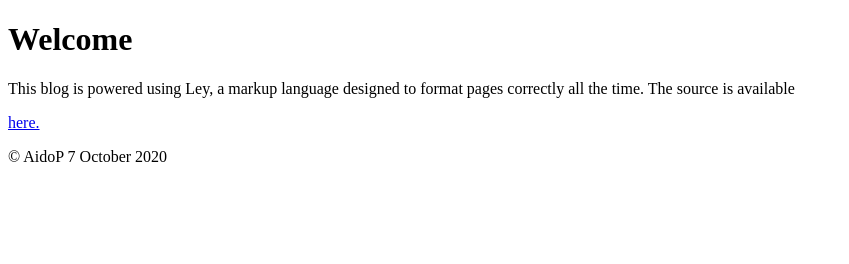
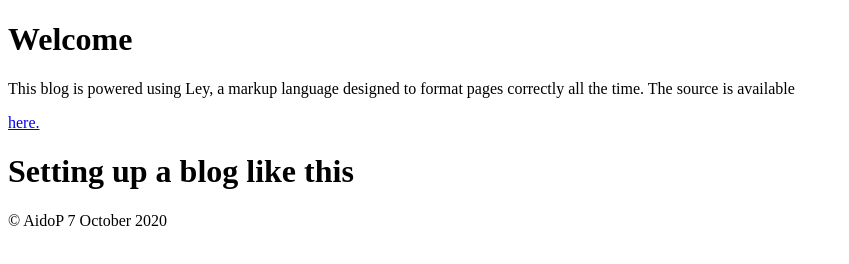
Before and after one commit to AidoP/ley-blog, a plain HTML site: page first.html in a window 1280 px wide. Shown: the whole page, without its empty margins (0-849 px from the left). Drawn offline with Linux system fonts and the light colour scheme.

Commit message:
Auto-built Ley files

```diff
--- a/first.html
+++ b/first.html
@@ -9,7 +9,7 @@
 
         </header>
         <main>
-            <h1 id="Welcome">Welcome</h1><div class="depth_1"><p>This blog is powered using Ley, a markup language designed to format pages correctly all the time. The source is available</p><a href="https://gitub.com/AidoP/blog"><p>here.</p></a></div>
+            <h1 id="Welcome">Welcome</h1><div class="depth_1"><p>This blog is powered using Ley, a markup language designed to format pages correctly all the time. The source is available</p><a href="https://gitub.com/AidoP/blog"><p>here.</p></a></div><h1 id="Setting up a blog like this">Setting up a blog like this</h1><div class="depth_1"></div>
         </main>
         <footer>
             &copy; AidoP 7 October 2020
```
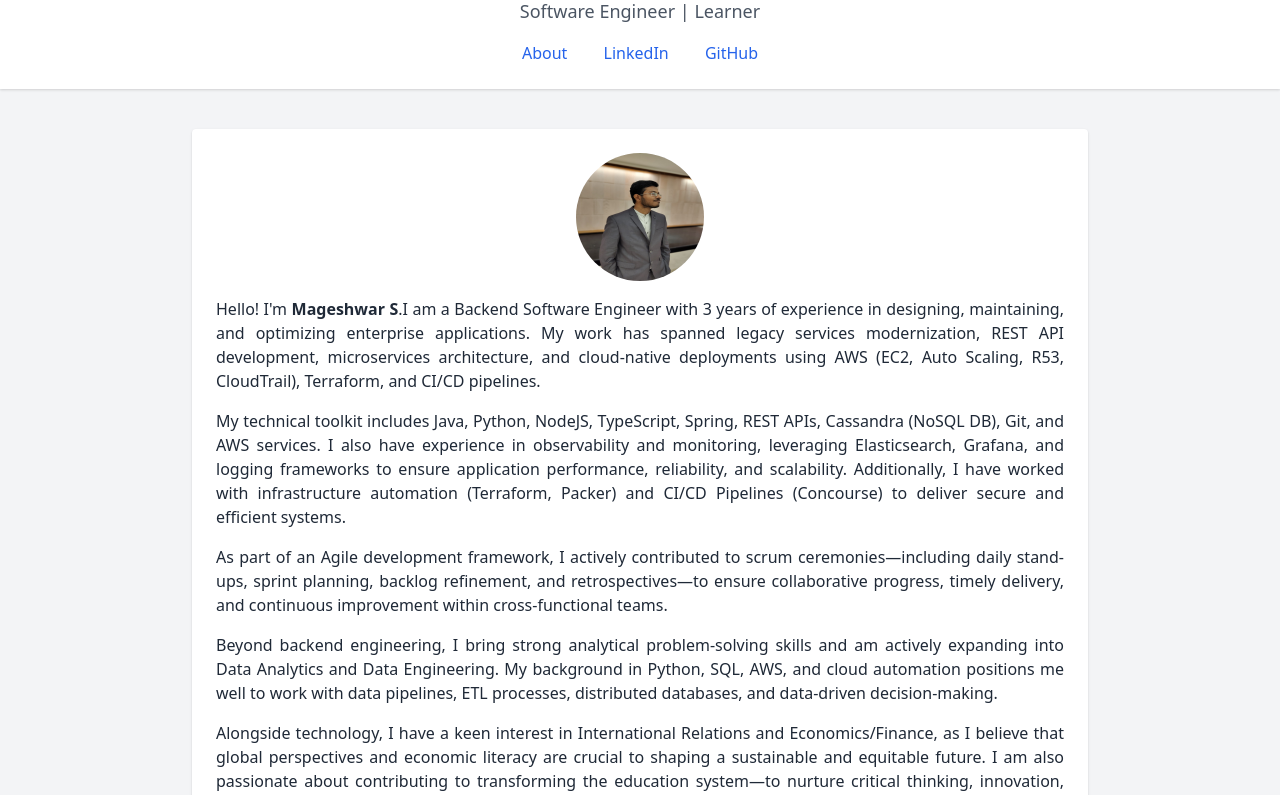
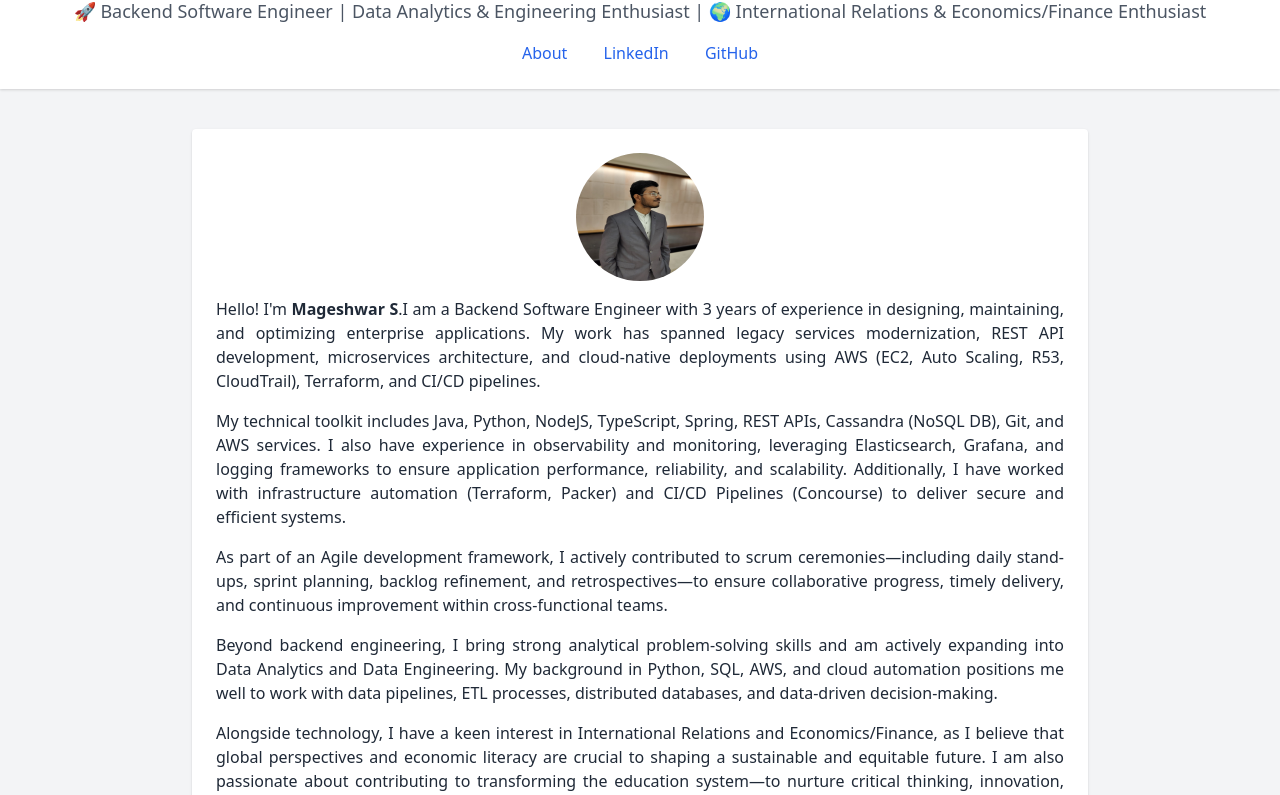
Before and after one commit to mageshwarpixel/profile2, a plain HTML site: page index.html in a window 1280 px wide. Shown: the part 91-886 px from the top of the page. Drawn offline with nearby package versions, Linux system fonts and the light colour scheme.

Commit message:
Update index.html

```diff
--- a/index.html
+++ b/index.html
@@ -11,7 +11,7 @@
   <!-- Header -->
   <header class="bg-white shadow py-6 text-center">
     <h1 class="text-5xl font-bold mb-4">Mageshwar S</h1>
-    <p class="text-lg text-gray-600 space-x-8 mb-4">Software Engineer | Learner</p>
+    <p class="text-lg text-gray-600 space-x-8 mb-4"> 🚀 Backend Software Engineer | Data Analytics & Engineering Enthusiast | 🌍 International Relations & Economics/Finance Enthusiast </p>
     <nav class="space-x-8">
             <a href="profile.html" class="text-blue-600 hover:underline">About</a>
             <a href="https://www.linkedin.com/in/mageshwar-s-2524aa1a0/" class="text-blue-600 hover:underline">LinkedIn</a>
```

....

--- AIM OF THE TASK ---
Exclude all images and return the listing word for word.

--- RESPONSE TO THE EXERCISE ---
Before and after one commit to AidoP/ley-blog, a plain HTML site: page first.html in a window 1280 px wide. Shown: the whole page, without its empty margins (0-849 px from the left). Drawn offline with Linux system fonts and the light colour scheme.

Commit message:
Auto-built Ley files

```diff
--- a/first.html
+++ b/first.html
@@ -9,7 +9,7 @@
 
         </header>
         <main>
-            <h1 id="Welcome">Welcome</h1><div class="depth_1"><p>This blog is powered using Ley, a markup language designed to format pages correctly all the time. The source is available</p><a href="https://gitub.com/AidoP/blog"><p>here.</p></a></div>
+            <h1 id="Welcome">Welcome</h1><div class="depth_1"><p>This blog is powered using Ley, a markup language designed to format pages correctly all the time. The source is available</p><a href="https://gitub.com/AidoP/blog"><p>here.</p></a></div><h1 id="Setting up a blog like this">Setting up a blog like this</h1><div class="depth_1"></div>
         </main>
         <footer>
             &copy; AidoP 7 October 2020
```
Before and after one commit to mageshwarpixel/profile2, a plain HTML site: page index.html in a window 1280 px wide. Shown: the part 91-886 px from the top of the page. Drawn offline with nearby package versions, Linux system fonts and the light colour scheme.

Commit message:
Update index.html

```diff
--- a/index.html
+++ b/index.html
@@ -11,7 +11,7 @@
   <!-- Header -->
   <header class="bg-white shadow py-6 text-center">
     <h1 class="text-5xl font-bold mb-4">Mageshwar S</h1>
-    <p class="text-lg text-gray-600 space-x-8 mb-4">Software Engineer | Learner</p>
+    <p class="text-lg text-gray-600 space-x-8 mb-4"> 🚀 Backend Software Engineer | Data Analytics & Engineering Enthusiast | 🌍 International Relations & Economics/Finance Enthusiast </p>
     <nav class="space-x-8">
             <a href="profile.html" class="text-blue-600 hover:underline">About</a>
             <a href="https://www.linkedin.com/in/mageshwar-s-2524aa1a0/" class="text-blue-600 hover:underline">LinkedIn</a>
```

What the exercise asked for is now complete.